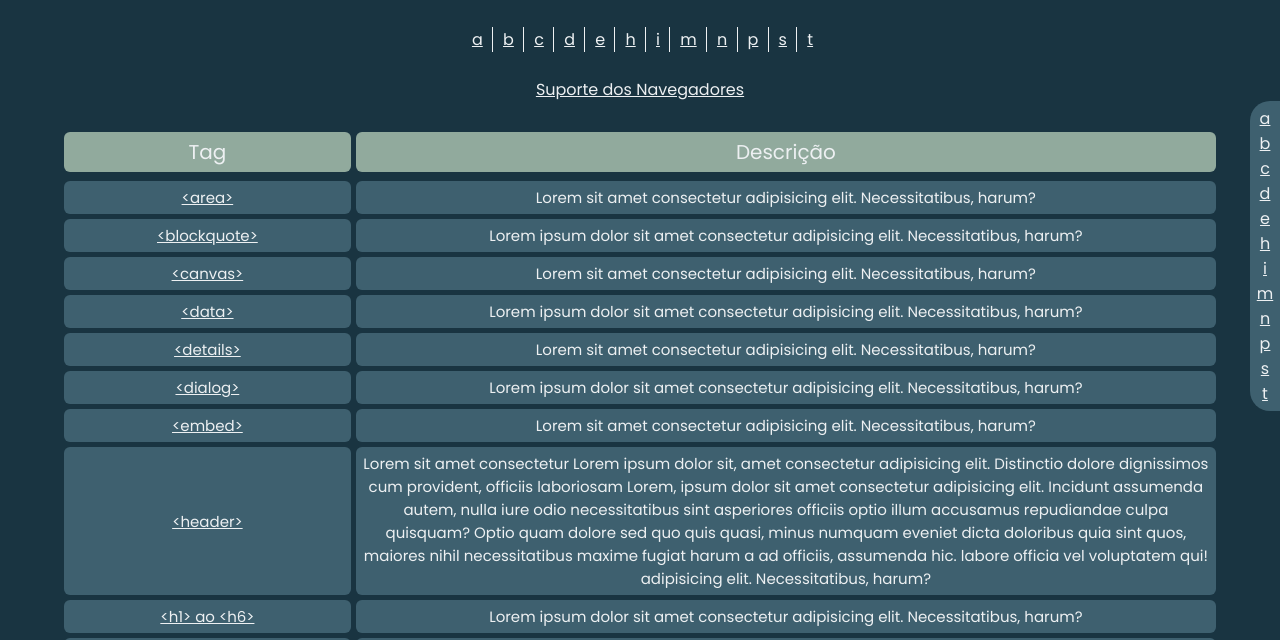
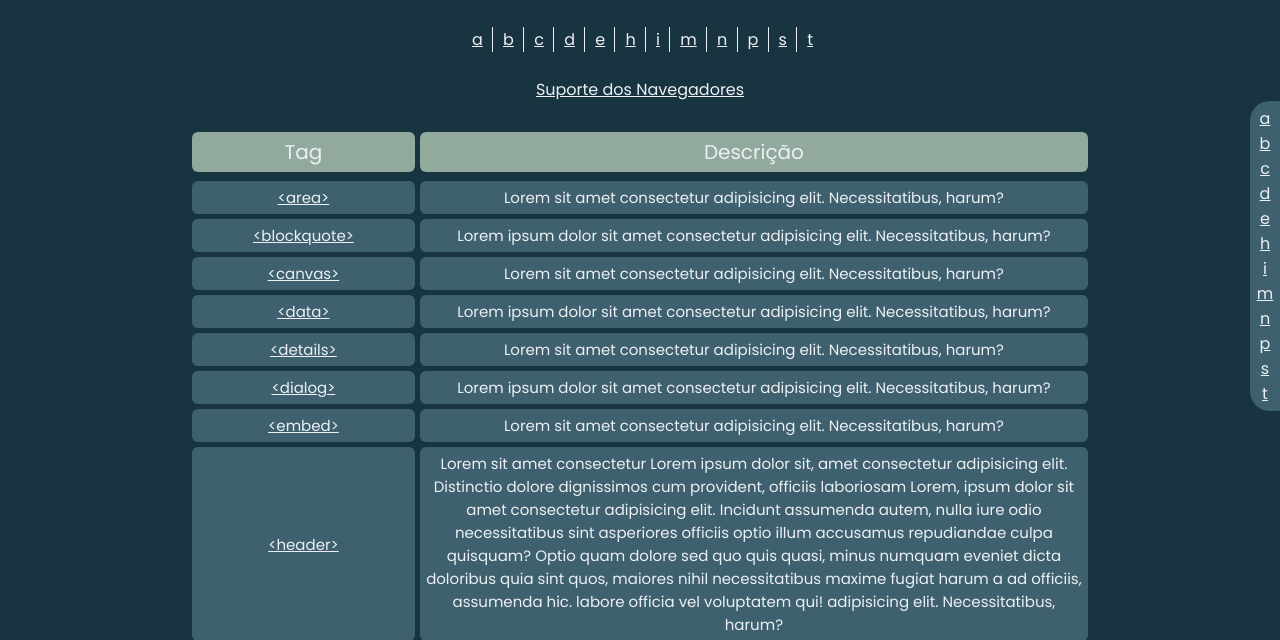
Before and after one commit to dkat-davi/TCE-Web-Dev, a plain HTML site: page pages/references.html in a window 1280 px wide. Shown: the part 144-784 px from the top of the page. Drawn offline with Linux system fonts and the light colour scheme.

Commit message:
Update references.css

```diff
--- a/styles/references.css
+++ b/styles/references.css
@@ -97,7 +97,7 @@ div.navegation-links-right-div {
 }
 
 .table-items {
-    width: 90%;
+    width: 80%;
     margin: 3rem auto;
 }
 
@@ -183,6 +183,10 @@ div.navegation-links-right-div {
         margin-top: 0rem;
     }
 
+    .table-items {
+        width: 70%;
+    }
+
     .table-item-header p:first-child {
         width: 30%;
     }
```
---*---
Directions for this task: Every line in the data above that includes the word "navegation" should be copied.

Exercise solution:
@@ -97,7 +97,7 @@ div.navegation-links-right-div {
@@ -183,6 +183,10 @@ div.navegation-links-right-div {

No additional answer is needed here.